It's a hell of a scene. Claire and Jenny sit down on Jamie's clothes to hide them, and Claire has to keep her mouth shut so no one realizes she's English, while Jamie hides underwater in the actual mill structure. Even more problematic, it seems that the redcoats who turned up are actually decent human beings and want to help fix the mill. Worse yet, they know how!
It's only a bit of quick thinking that has Jamie getting the mill moving again before the redcoat commander can step into the water to fix it himself and discover Jamie in the process. The redcoats ride away pretty quickly, but Jamie is left sputtering in the freezing cold water, buck naked, with his wife and sister staring at him.
Naturally he takes more issue with the latter.
In his attempts to cover himself up, though, so that Jenny can't see his bits, Jamie inadvertently shows her something else: his scars. And Jenny is shocked. She's never seen them before and they are clearly more horrible than she imagined. She runs, leaving Jamie and Claire kind of confused on the riverbank.
That night, Claire and Ian commiserate about being married to crazy stubborn Frasers. Apparently Ian wasn't even the one to propose. Jenny walked out into a field one day and announced that they'd get married in a month and he was still trying to figure out how to explain to her that she might want to wait when he ended up in front of a priest. There's no getting between Frasers when their dander is up, Ian tells Claire.
So what do we do? That's what Claire really wants to know. I don't think she much fancies the idea of being trapped with two stubborn squabbling siblings for the rest of her life.
Well, as Ian explains, the only way to get through is like getting through to a mule: kick them. And if that doesn't work, kick harder next time. Naturally, this is exactly what Claire does.

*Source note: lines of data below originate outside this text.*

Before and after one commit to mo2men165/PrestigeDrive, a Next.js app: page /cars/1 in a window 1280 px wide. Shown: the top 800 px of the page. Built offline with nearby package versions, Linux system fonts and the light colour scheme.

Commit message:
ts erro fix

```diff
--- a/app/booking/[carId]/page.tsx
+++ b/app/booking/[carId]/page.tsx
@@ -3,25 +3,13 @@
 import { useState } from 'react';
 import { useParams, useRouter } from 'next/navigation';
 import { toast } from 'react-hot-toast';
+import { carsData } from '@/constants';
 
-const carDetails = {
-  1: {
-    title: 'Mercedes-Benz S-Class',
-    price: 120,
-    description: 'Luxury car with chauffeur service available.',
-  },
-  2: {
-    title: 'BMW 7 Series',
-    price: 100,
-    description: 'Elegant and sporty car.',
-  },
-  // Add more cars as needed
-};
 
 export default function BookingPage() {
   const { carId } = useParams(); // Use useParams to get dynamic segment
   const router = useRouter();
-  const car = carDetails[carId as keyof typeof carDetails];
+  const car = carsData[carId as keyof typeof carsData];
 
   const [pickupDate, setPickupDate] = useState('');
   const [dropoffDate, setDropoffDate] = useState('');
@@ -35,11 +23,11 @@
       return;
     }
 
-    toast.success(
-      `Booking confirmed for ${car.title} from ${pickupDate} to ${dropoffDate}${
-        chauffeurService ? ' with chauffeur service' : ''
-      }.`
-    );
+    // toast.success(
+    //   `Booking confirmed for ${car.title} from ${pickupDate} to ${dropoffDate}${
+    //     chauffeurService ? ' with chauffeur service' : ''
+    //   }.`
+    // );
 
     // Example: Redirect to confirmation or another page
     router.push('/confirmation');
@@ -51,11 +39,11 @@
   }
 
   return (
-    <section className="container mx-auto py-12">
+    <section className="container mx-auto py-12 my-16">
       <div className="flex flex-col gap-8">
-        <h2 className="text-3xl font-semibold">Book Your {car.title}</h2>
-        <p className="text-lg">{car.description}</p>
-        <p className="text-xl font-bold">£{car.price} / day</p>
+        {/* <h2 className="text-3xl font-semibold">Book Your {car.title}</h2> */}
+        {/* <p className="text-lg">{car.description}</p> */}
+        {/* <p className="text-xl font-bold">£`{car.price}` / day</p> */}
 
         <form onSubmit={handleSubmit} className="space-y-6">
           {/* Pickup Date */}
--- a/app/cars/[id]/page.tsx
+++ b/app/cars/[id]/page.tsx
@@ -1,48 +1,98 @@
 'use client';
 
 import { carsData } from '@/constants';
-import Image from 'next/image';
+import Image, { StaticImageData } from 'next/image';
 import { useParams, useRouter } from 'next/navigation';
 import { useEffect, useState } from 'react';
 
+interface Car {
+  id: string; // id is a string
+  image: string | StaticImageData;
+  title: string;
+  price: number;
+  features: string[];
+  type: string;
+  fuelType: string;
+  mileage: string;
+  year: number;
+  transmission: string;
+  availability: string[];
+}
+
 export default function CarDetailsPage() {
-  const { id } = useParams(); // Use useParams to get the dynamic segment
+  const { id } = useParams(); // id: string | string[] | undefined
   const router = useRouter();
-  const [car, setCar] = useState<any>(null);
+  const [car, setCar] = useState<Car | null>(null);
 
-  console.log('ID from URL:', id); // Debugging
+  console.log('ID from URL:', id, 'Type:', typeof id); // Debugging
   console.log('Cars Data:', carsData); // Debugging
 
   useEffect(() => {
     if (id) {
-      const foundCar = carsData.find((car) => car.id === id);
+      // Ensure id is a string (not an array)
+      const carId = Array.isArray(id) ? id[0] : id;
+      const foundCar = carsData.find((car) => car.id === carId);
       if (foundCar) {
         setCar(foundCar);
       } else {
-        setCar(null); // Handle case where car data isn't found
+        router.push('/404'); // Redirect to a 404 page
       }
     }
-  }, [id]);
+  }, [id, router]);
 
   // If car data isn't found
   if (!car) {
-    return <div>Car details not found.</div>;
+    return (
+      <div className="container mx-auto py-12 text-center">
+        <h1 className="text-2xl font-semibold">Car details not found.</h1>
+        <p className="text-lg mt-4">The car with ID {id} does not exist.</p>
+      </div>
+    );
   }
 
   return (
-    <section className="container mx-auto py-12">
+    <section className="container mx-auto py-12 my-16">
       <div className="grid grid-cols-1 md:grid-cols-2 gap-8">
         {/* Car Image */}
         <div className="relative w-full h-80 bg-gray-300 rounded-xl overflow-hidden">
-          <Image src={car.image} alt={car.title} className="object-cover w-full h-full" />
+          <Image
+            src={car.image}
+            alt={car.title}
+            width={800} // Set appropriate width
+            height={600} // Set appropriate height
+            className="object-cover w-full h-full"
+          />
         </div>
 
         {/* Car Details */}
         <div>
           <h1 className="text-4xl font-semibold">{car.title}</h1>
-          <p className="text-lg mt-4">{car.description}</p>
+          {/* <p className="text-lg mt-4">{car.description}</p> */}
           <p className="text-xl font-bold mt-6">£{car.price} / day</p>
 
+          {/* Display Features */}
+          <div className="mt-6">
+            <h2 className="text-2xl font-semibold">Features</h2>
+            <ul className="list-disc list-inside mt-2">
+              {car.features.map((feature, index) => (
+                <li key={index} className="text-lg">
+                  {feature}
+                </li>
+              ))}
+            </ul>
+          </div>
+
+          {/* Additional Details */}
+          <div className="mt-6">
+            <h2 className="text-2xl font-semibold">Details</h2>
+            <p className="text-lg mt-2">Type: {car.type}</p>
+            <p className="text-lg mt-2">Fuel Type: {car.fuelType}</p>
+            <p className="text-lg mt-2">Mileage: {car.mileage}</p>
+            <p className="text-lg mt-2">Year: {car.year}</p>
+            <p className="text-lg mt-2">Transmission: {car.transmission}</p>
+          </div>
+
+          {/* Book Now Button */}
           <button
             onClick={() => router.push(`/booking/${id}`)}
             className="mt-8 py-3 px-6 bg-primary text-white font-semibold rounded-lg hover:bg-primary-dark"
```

After literally dumping Jamie out of bed while he's sleeping to get his attention, Claire gives him the rundown. He's acting like a jerk and he needs to knock it the hell off. Jenny and Ian were doing just fine before Jamie came back, and he needs to swallow his pride and take some tips from them about what it means to be Laird of Lallybroch. He might have the name and the birthright, but he's being a jackass about it. If his father were there, he'd give him a right beating for how he's been acting.
The thing is, Claire is right. So the next morning we find both Jamie and Jenny at their father's grave, tentatively making peace. Jamie apologizes for being a dick and even gives her the rents. He's collected them after all. Jenny, for her part, apologizes for being so hard on him. For a long time she blamed him for their father's death, and then she blamed herself. But neither one is correct. Really it's Randall to be blamed, or no one. The siblings finally finally hug it out, and we all breathe a sigh of relief.

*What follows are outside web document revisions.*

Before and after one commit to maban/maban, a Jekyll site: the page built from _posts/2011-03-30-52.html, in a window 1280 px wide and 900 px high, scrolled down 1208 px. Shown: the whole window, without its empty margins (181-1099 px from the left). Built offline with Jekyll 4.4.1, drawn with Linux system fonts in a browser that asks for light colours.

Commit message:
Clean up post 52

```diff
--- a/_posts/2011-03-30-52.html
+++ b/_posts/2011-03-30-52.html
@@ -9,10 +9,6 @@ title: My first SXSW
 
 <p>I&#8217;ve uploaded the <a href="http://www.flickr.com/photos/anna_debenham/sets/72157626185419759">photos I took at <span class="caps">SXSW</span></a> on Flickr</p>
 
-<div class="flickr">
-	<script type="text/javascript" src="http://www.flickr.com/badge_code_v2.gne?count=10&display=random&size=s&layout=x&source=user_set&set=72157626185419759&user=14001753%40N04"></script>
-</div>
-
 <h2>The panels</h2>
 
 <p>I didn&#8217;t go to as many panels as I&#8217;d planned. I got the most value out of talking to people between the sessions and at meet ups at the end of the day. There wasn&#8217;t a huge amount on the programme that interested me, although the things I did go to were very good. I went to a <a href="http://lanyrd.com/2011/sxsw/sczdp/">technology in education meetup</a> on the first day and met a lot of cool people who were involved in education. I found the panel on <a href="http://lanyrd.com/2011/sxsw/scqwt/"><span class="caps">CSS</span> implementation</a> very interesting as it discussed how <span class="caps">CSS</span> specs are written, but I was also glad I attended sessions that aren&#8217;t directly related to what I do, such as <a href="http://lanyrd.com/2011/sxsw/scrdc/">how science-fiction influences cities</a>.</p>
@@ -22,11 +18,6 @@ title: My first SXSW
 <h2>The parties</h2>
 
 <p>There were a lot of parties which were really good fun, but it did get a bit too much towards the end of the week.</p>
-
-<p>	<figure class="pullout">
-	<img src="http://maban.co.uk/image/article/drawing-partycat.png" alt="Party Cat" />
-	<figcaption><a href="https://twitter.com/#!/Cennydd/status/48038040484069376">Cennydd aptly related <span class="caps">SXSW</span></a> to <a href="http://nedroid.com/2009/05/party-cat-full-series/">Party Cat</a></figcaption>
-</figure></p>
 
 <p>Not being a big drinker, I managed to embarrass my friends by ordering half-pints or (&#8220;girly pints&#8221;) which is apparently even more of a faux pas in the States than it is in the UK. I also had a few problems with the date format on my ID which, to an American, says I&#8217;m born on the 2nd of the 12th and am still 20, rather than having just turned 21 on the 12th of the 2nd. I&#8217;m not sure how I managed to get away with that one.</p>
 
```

For like a minute. The next morning we see Claire wake up slowly and happily only to come out of her bedroom and see Jamie being held at gunpoint in the downstairs hall. So that's not good.
And that's where the episode ends.
Even more, I loved the introduction of Jenny and Ian. Ian is, of course, just a wonderful human being and one of the only actually mellow people on the whole show. But Jenny has a special place in my heart because she's so clearly an interpretation of how one really can be a strong woman in a time and place like 1740s Scotland. She takes no shit, but she has the capacity to be really gentle. She's firey and stubborn and kind of a bitch, but she's also an amazing mother with a big heart and a fierce love for her family. In other words, she's complicated and well written and I really like her.
I also like that we have the opportunity for Claire to make a real female friend again. That would be nice. And it's super fun imagining what Jamie and Jenny must have been like growing up together. In a word? Terrifying.
So that's it for this week and next week it looks like we've got more Lallybroch and the resolution of what those guys with guns want. Awesome.